Source records
* * * * * * *

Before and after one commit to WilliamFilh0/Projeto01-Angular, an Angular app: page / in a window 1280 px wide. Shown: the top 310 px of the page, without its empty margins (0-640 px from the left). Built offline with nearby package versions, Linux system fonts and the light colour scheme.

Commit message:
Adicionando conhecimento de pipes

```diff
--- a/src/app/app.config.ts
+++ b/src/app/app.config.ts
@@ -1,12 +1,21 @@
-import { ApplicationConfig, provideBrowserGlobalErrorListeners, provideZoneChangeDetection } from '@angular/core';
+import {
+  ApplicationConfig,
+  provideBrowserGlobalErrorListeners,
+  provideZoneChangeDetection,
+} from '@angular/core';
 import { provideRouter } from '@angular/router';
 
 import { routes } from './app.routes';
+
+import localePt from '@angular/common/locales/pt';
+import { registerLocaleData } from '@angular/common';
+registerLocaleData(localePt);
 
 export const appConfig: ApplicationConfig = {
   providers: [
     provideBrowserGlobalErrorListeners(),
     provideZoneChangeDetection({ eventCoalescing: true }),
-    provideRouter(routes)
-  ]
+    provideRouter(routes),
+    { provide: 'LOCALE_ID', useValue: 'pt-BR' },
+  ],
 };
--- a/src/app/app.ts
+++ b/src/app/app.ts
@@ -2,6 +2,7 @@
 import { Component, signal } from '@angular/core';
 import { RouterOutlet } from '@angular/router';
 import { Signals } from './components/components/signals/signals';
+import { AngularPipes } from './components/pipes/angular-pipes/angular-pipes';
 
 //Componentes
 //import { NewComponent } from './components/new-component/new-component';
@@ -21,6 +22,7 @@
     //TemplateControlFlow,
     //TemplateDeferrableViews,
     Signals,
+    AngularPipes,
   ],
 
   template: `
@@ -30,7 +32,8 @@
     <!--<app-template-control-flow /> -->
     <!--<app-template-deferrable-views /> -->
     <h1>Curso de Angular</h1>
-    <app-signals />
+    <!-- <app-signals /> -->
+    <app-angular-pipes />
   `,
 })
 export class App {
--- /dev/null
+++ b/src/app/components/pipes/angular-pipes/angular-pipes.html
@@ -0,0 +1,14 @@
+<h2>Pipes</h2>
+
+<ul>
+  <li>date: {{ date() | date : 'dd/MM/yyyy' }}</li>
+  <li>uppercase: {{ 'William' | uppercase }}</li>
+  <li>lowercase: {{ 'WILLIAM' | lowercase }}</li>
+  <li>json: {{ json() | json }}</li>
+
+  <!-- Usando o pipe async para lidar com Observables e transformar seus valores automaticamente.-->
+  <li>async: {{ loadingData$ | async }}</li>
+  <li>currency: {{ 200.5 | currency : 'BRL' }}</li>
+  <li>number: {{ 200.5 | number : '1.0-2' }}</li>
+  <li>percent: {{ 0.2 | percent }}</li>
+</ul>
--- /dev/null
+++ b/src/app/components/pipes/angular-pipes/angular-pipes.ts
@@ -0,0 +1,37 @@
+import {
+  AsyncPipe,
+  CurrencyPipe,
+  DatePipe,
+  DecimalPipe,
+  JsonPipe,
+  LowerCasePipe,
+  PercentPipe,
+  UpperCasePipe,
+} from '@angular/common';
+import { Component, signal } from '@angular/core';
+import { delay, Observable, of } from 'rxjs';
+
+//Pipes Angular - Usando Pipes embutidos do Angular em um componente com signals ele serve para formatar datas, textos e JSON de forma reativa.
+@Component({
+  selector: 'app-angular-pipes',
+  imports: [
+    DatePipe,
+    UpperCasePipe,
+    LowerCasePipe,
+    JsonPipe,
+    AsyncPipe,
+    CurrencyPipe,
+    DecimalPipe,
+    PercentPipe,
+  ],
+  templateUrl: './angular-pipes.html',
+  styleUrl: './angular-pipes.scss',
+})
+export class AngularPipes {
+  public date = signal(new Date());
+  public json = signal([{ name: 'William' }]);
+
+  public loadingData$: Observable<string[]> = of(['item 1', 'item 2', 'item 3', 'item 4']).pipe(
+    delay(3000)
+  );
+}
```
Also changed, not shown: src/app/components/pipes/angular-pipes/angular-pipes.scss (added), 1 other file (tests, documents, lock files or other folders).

* * * * * * *

**EXERCISE BRIEF:**
Give back every line of the data above exactly as written.

**TASK RESULT:**
Before and after one commit to WilliamFilh0/Projeto01-Angular, an Angular app: page / in a window 1280 px wide. Shown: the top 310 px of the page, without its empty margins (0-640 px from the left). Built offline with nearby package versions, Linux system fonts and the light colour scheme.

Commit message:
Adicionando conhecimento de pipes

```diff
--- a/src/app/app.config.ts
+++ b/src/app/app.config.ts
@@ -1,12 +1,21 @@
-import { ApplicationConfig, provideBrowserGlobalErrorListeners, provideZoneChangeDetection } from '@angular/core';
+import {
+  ApplicationConfig,
+  provideBrowserGlobalErrorListeners,
+  provideZoneChangeDetection,
+} from '@angular/core';
 import { provideRouter } from '@angular/router';
 
 import { routes } from './app.routes';
+
+import localePt from '@angular/common/locales/pt';
+import { registerLocaleData } from '@angular/common';
+registerLocaleData(localePt);
 
 export const appConfig: ApplicationConfig = {
   providers: [
     provideBrowserGlobalErrorListeners(),
     provideZoneChangeDetection({ eventCoalescing: true }),
-    provideRouter(routes)
-  ]
+    provideRouter(routes),
+    { provide: 'LOCALE_ID', useValue: 'pt-BR' },
+  ],
 };
--- a/src/app/app.ts
+++ b/src/app/app.ts
@@ -2,6 +2,7 @@
 import { Component, signal } from '@angular/core';
 import { RouterOutlet } from '@angular/router';
 import { Signals } from './components/components/signals/signals';
+import { AngularPipes } from './components/pipes/angular-pipes/angular-pipes';
 
 //Componentes
 //import { NewComponent } from './components/new-component/new-component';
@@ -21,6 +22,7 @@
     //TemplateControlFlow,
     //TemplateDeferrableViews,
     Signals,
+    AngularPipes,
   ],
 
   template: `
@@ -30,7 +32,8 @@
     <!--<app-template-control-flow /> -->
     <!--<app-template-deferrable-views /> -->
     <h1>Curso de Angular</h1>
-    <app-signals />
+    <!-- <app-signals /> -->
+    <app-angular-pipes />
   `,
 })
 export class App {
--- /dev/null
+++ b/src/app/components/pipes/angular-pipes/angular-pipes.html
@@ -0,0 +1,14 @@
+<h2>Pipes</h2>
+
+<ul>
+  <li>date: {{ date() | date : 'dd/MM/yyyy' }}</li>
+  <li>uppercase: {{ 'William' | uppercase }}</li>
+  <li>lowercase: {{ 'WILLIAM' | lowercase }}</li>
+  <li>json: {{ json() | json }}</li>
+
+  <!-- Usando o pipe async para lidar com Observables e transformar seus valores automaticamente.-->
+  <li>async: {{ loadingData$ | async }}</li>
+  <li>currency: {{ 200.5 | currency : 'BRL' }}</li>
+  <li>number: {{ 200.5 | number : '1.0-2' }}</li>
+  <li>percent: {{ 0.2 | percent }}</li>
+</ul>
--- /dev/null
+++ b/src/app/components/pipes/angular-pipes/angular-pipes.ts
@@ -0,0 +1,37 @@
+import {
+  AsyncPipe,
+  CurrencyPipe,
+  DatePipe,
+  DecimalPipe,
+  JsonPipe,
+  LowerCasePipe,
+  PercentPipe,
+  UpperCasePipe,
+} from '@angular/common';
+import { Component, signal } from '@angular/core';
+import { delay, Observable, of } from 'rxjs';
+
+//Pipes Angular - Usando Pipes embutidos do Angular em um componente com signals ele serve para formatar datas, textos e JSON de forma reativa.
+@Component({
+  selector: 'app-angular-pipes',
+  imports: [
+    DatePipe,
+    UpperCasePipe,
+    LowerCasePipe,
+    JsonPipe,
+    AsyncPipe,
+    CurrencyPipe,
+    DecimalPipe,
+    PercentPipe,
+  ],
+  templateUrl: './angular-pipes.html',
+  styleUrl: './angular-pipes.scss',
+})
+export class AngularPipes {
+  public date = signal(new Date());
+  public json = signal([{ name: 'William' }]);
+
+  public loadingData$: Observable<string[]> = of(['item 1', 'item 2', 'item 3', 'item 4']).pipe(
+    delay(3000)
+  );
+}
```
Also changed, not shown: src/app/components/pipes/angular-pipes/angular-pipes.scss (added), 1 other file (tests, documents, lock files or other folders).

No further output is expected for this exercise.